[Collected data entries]
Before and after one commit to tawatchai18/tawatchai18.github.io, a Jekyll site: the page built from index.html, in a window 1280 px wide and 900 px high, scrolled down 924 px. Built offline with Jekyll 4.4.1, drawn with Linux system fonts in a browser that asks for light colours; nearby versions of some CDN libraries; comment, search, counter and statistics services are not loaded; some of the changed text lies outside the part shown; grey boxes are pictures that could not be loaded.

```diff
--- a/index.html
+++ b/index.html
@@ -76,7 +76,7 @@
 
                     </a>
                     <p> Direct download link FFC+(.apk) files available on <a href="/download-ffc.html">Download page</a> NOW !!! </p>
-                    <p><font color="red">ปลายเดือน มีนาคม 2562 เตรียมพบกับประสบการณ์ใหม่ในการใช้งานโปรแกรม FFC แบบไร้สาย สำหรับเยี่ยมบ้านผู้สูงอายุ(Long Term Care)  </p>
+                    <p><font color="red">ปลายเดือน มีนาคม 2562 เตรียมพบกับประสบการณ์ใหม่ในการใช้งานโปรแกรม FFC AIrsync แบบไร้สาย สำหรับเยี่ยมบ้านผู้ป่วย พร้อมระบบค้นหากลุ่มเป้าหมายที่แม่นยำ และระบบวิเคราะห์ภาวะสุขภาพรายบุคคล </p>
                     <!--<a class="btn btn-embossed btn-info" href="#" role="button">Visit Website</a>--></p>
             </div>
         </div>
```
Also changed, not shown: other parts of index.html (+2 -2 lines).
...
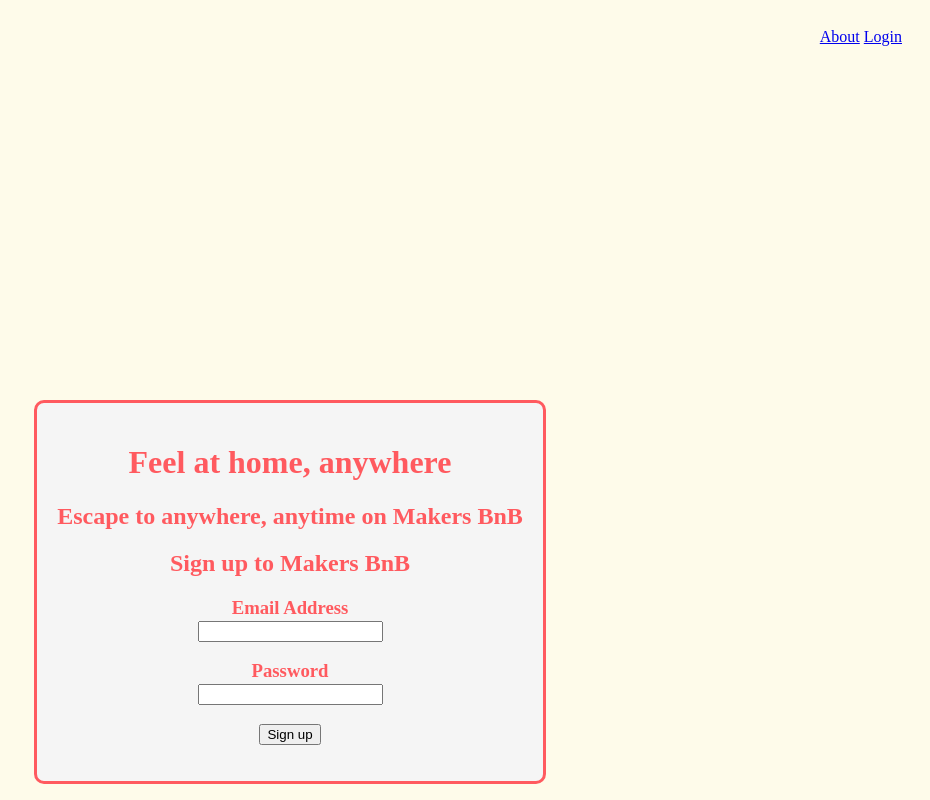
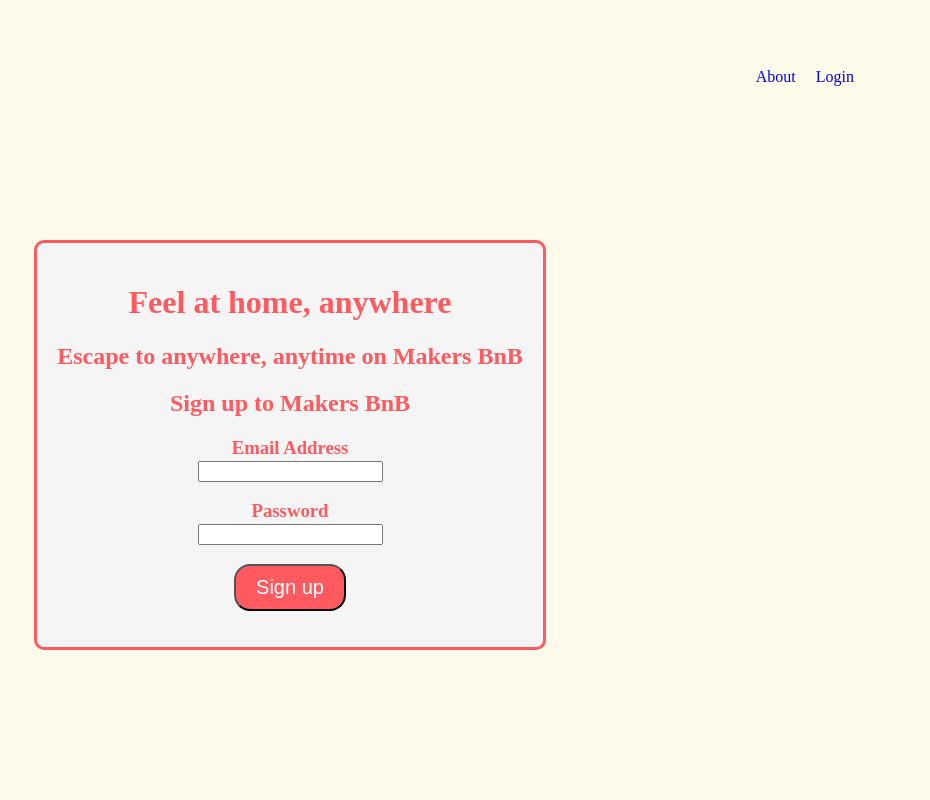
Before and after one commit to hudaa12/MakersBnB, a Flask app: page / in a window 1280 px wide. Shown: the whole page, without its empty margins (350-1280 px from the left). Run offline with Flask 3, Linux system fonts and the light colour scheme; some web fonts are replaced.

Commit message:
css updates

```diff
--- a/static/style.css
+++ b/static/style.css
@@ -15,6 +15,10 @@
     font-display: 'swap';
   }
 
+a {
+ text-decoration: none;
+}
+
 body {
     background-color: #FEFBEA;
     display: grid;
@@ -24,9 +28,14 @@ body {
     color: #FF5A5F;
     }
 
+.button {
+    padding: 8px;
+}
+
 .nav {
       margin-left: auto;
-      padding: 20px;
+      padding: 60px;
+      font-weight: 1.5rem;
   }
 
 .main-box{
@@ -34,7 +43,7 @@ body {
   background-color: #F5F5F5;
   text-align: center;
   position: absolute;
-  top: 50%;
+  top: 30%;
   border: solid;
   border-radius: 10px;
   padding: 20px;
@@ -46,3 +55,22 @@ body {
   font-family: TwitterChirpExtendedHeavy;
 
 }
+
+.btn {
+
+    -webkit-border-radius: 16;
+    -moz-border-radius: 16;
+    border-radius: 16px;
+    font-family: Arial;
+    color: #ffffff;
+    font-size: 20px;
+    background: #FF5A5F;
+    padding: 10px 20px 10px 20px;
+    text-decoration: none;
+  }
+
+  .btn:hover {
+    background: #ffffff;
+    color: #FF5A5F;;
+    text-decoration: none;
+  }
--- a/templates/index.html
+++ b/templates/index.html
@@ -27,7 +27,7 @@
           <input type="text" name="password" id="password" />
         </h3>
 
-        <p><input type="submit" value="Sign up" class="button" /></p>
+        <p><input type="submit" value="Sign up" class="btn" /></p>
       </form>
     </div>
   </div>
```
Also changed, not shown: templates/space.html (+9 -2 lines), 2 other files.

*INSTRUCTIONS TO FOLLOW*
Among these entries, how many lines include the string "submit"? Reply with the number by itself.

*FINISHED EXERCISE*
2